When the class finished that semester, we had a dinner together and Ms. Williams, our professor, had arranged for it at the Pelican Yacht Club in Fort Pierce, Florida. Norm was the Master of Ceremonies for the evening and he arranged for each of us to compose and read something fitting for the evening. It was wonderful.
We begged for another semester together under Ms. Williams. She petitioned the Dean for a Creative Writing II class and the request was granted straightaway. Almost all of us returned for the second part of the class.
During the holiday break, however, Norm and Beebe invited me to dinner with them and their granddaughter, Valery Strazzeri. I think that Norm and Beebe had hopes of something happening which, of course, never did.
The second semester of that Creative Writing class was just as much fun as the first. The writing from Norm and the elder classmates was brilliant. I learned so much from just listening.
I finished my two years at Indian River and went on to finish my undergraduate studies out-of-state. I kept in touch with Norm for some time after that. It was Norm who wrote to inform me of the deaths of our beloved classmates. By the time my schooling was complete, I had lost touch with Norm. It was the days before the Internet and I could no longer find him. He was gone from Stuart, Florida and I could not find him at Schroon Lake, NY.
It was only a few weeks ago that I discovered that his health had failed and he and Beebe had moved to live with their son and daughter-in-law. They had moved to New Bern, North Carolina.
Norman Gallman died in New Bern, NC on March 19, 1998. He was 88 years old and survived by his beloved Beebe. They had been married for 67 years. Beebe passed on February 25, 2003 at the age of 98 years. To my dismay, I found that they had lived only three blocks from my sister.
Here is a good story of Norm while he was still serving on the conservation commission following his retirement. He received the following letter and Norm's reply was vintage Norman Gallman.
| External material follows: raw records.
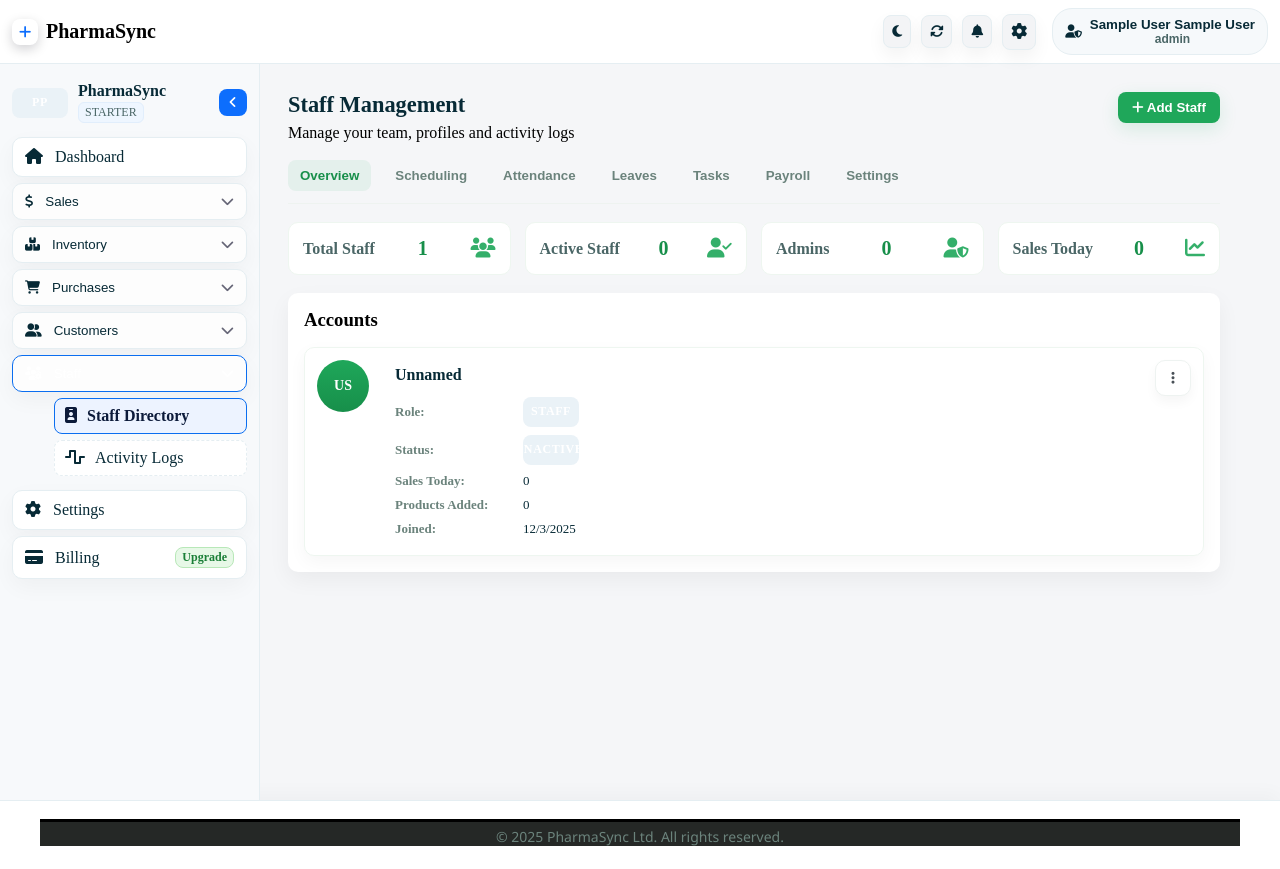
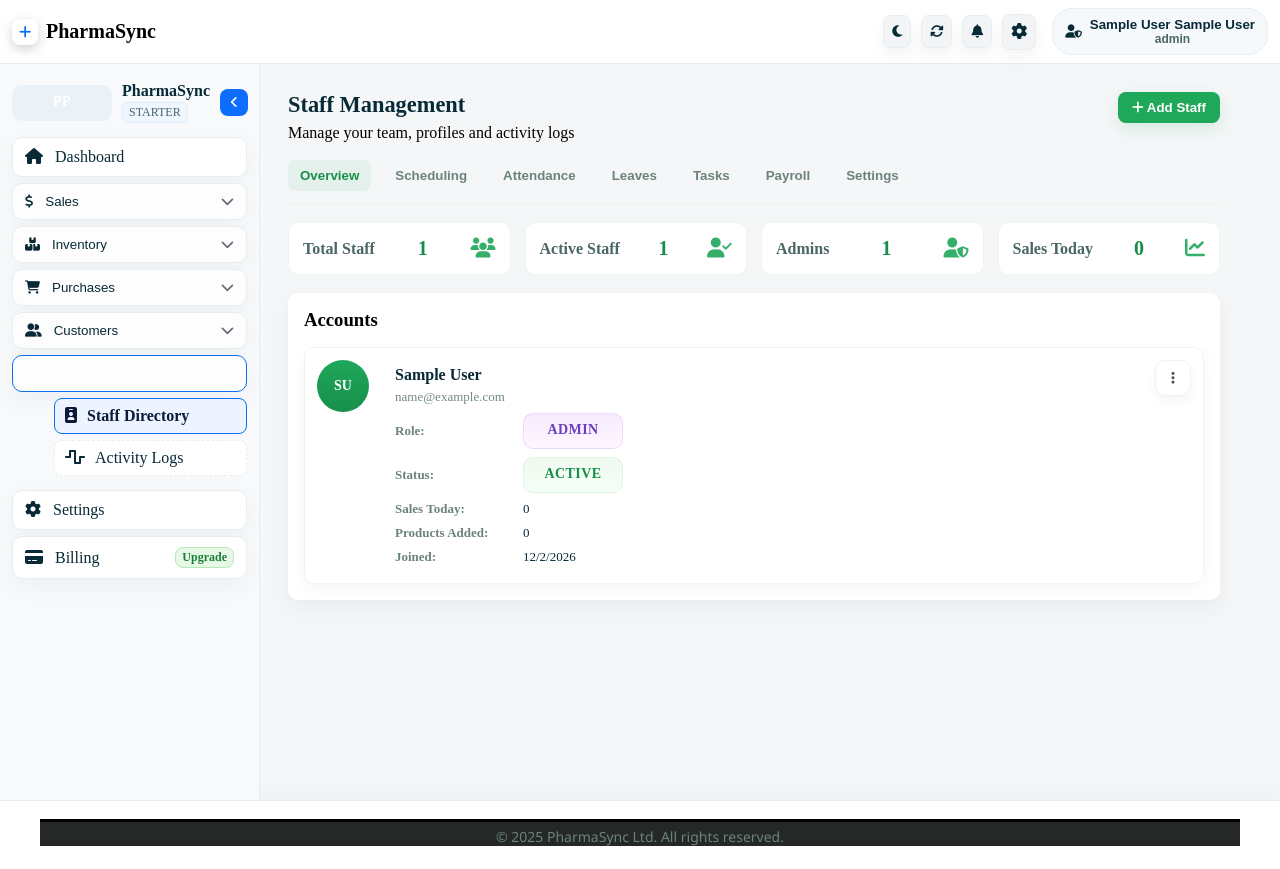
Before and after one commit to mhporosh/pharmasync, a PHP site: page /staff_directory.php in a window 1280 px wide. Run offline with PHP 8.4, Linux system fonts and the light colour scheme; the visitor is signed in with stand-in values (Sample User, id 1); data that the repository does not hold is empty; some libraries are stand-ins or nearby versions.

Commit message:
staff data base added

```diff
--- a/dashboard.css
+++ b/dashboard.css
@@ -333,8 +333,13 @@
 .staff-info-grid .info-label { color: #6b837c; font-weight:700; font-size:13px; text-align:left; }
 .staff-info-grid .info-value { color: #072A36; font-size:13px; }
 .staff-info-grid .info-value .badge { margin-left:0; }
-.badge { display:inline-flex; align-items:center; justify-content:center; padding:6px 10px; border-radius:8px; font-weight:700; font-size:12px; color:#fff; text-transform:uppercase; letter-spacing:0.6px; box-shadow:none; min-width:56px; height:30px; }
+.badge { display:inline-flex; align-items:center; justify-content:center; padding:8px 18px; border-radius:10px; font-weight:700; font-size:14px; color:#fff; text-transform:uppercase; letter-spacing:0.4px; box-shadow:none; white-space:nowrap; line-height:1.2; box-sizing:border-box; min-height:36px; min-width:100px; vertical-align:middle; }
 .badge.role.admin { background:linear-gradient(180deg,#f6ecff,#fff6ff); color:#6b3fbf; border:1px solid rgba(124,58,237,0.12); box-shadow: none; }
+/* Fallback role badge styling so unknown roles remain visible */
+.badge.role { background: linear-gradient(180deg,#f7f9f9,#ffffff); color:#072A36; border:1px solid rgba(7,42,54,0.06); box-shadow: none; }
+/* Common role variants */
+.badge.role.manager { background:linear-gradient(180deg,#e6f7ff,#f6fdff); color:#0b63a3; border:1px solid rgba(11,99,163,0.08); box-shadow: none; }
+.badge.role.pharmacist { background:linear-gradient(180deg,#fff8e6,#fffdf5); color:#a36a00; border:1px solid rgba(163,106,0,0.08); box-shadow: none; }
 .badge.status.active { background:linear-gradient(180deg,#eef9ee,#f6fff7); color:var(--ps-primary-600); border:1px solid rgba(23,143,74,0.08); box-shadow: none; }
 .staff-stats { display:flex; gap:28px; color:#4a6666; font-size:13px; margin-top:16px; }
 .staff-stats strong { display:block; font-weight:700; color:#6b837c; font-size:12px; }
--- a/staff_directory.php
+++ b/staff_directory.php
@@ -9,11 +9,20 @@
 $activeStaff = 0;
 $admins = 0;
 $salesToday = 0;
+$tableMissing = false;
 // Attempt to query the `staff` table. If the table does not exist or query fails,
-// we silently fall back to zero values and show a helpful message in the UI.
+// catch the exception and set a flag so the UI can show a helpful message instead
+// of a fatal error.
 if (isset($conn)) {
-  $sql = "SELECT id, fullname, email, role, status, joined_date, COALESCE(sales_today,0) AS sales_today, COALESCE(products_added,0) AS products_added FROM staff";
-  $result = @$conn->query($sql);
+    $sql = "SELECT id, name, email, role, status, joined_date, COALESCE(sales_today,0) AS sales_today, COALESCE(products_added,0) AS products_added FROM staff";
+    try {
+        $result = $conn->query($sql);
+    } catch (mysqli_sql_exception $e) {
+        // Table probably doesn't exist or there was a permission error.
+        $tableMissing = true;
+        $result = false;
+    }
+
     if ($result && $result->num_rows > 0) {
         while ($row = $result->fetch_assoc()) {
             $staff_rows[] = $row;
@@ -89,7 +98,23 @@
         <div class="panel" style="margin-top:18px;">
           <h3 style="margin:0 0 12px 0;">Accounts</h3>
           <div class="staff-list-grid">
-            <?php if (count($staff_rows) === 0): ?>
+            <?php if ($tableMissing): ?>
+                <div class="panel" style="padding:18px; border-radius:8px; background:#fff6f0; border:1px solid #ffd6b3;">
+                <p style="margin:0 0 8px 0; color:#7a3b00;"><strong>Staff table not found.</strong> The application could not find the `staff` table in the `pharmasync` database.</p>
+                <p style="margin:0; font-size:90%;">Run the provided SQL to create the table, then reload this page.</p>
+                <pre style="margin-top:8px; padding:8px; background:#fff; border:1px solid #eee; overflow:auto; font-size:12px;">CREATE TABLE IF NOT EXISTS staff (
+  id INT UNSIGNED AUTO_INCREMENT PRIMARY KEY,
+  name VARCHAR(255) NOT NULL,
+  email VARCHAR(255) NOT NULL UNIQUE,
+  role VARCHAR(60) NOT NULL DEFAULT 'Staff',
+  status VARCHAR(30) NOT NULL DEFAULT 'ACTIVE',
+  sales_today INT DEFAULT 0,
+  products_added INT DEFAULT 0,
+  joined_date DATETIME DEFAULT CURRENT_TIMESTAMP,
+  created_at TIMESTAMP DEFAULT CURRENT_TIMESTAMP
+);</pre>
+              </div>
+            <?php elseif (count($staff_rows) === 0): ?>
               <div class="panel" style="padding:18px; border-radius:8px; background:#fbfbfb;">
                 <p style="margin:0;">No staff accounts yet. Click <strong>Add Staff</strong> to create a new staff record.</p>
               </div>
@@ -97,11 +122,17 @@
               <?php foreach ($staff_rows as $s): ?>
                 <?php
                   $initials = '';
-                  if (!empty($s['fullname'])) {
-                      $parts = preg_split('/\s+/', trim($s['fullname']));
+                  if (!empty($s['name'])) {
+                      $parts = preg_split('/\s+/', trim($s['name']));
                       $initials = strtoupper(substr($parts[0],0,1) . (isset($parts[1]) ? substr($parts[1],0,1) : ''));
                   }
                   $joined = !empty($s['joined_date']) ? date('n/j/Y', strtotime($s['joined_date'])) : date('n/j/Y');
+                  // Build sanitized CSS classes for role and status so modifiers like
+                  // `.badge.role.admin` and `.badge.status.active` match correctly.
+                  $role_raw = $s['role'] ?? 'Staff';
+                  $status_raw = $s['status'] ?? 'INACTIVE';
+                  $role_class = strtolower(preg_replace('/[^a-z0-9_-]+/i', '', $role_raw));
+                  $status_class = strtolower(preg_replace('/[^a-z0-9_-]+/i', '', $status_raw));
                 ?>
                 <div class="staff-card compact">
                   <div class="staff-card-left">
@@ -109,15 +140,15 @@
                   </div>
                   <div class="staff-card-body">
                     <div class="staff-top-row">
-                      <div class="staff-name"><?php echo htmlspecialchars($s['fullname'] ?? 'Unnamed'); ?></div>
+                      <div class="staff-name"><?php echo htmlspecialchars($s['name'] ?? 'Unnamed'); ?></div>
                       <div class="staff-email"><?php echo htmlspecialchars($s['email'] ?? ''); ?></div>
                     </div>
                     <div class="staff-info-grid">
                       <div class="info-label">Role:</div>
-                      <div class="info-value"><span class="badge role"><?php echo htmlspecialchars(strtoupper($s['role'] ?? 'Staff')); ?></span></div>
+                      <div class="info-value"><span class="badge role <?php echo htmlspecialchars($role_class); ?>"><?php echo htmlspecialchars(strtoupper($s['role'] ?? 'Staff')); ?></span></div>
 
                       <div class="info-label">Status:</div>
-                      <div class="info-value"><span class="badge status"><?php echo htmlspecialchars(strtoupper($s['status'] ?? 'INACTIVE')); ?></span></div>
+                      <div class="info-value"><span class="badge status <?php echo htmlspecialchars($status_class); ?>"><?php echo htmlspecialchars(strtoupper($s['status'] ?? 'INACTIVE')); ?></span></div>
 
                       <div class="info-label">Sales Today:</div>
                       <div class="info-value"><?php echo intval($s['sales_today'] ?? 0); ?></div>
```
Also changed, not shown: handlers/add_staff.php (+7 -17 lines), sql/staff.sql (added, +13 -0 lines). Lines whose indentation alone changed are shown as unchanged.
I'm writing concerning something I did about five to seven years ago. I changed my ways of living and I'm serving the Lord and I wanted to make a wrong right. I don't remember if the limit of fish during salmon fishing was five or six, but I caught my limit and one or two over the limit and I would like to make this known to you so if there is a fine I want to pay for it.
Yours Truly, Rusty."
Thank you for your recent confession of a past fishing misdeed. Obviously it has bothered you since you still remember it after some five to seven years.
I'm sure, Rusty, that there were days when you didn't catch any fish at all, so things have a way of evening out. As long as the fish weren't wasted, the offense isn't that dreadful.
I have a suggestion. If you'd like to protect and enhance trout habitat, why not join Trout Unlimited? This organization works hard to protect trout and salmon habitat and has local chapters all over the country - including Pennsylvania. Among the projects they're involved in is the periodic cleanup of trash and litter along trout streams. In this way you could get together with other members at a designated place and time, pick up a garbage bag and do some real good.
Do join and become an active member. It will be the best 'fine' that I could impose on you.
Respectfully, Norman Gallman."
That was Norm; firmly believing that "things have a way of evening out."
Norm, wherever you are, I'm glad I was privileged to spend some of the same time on Earth with you. Kiss that Seneca princess for me.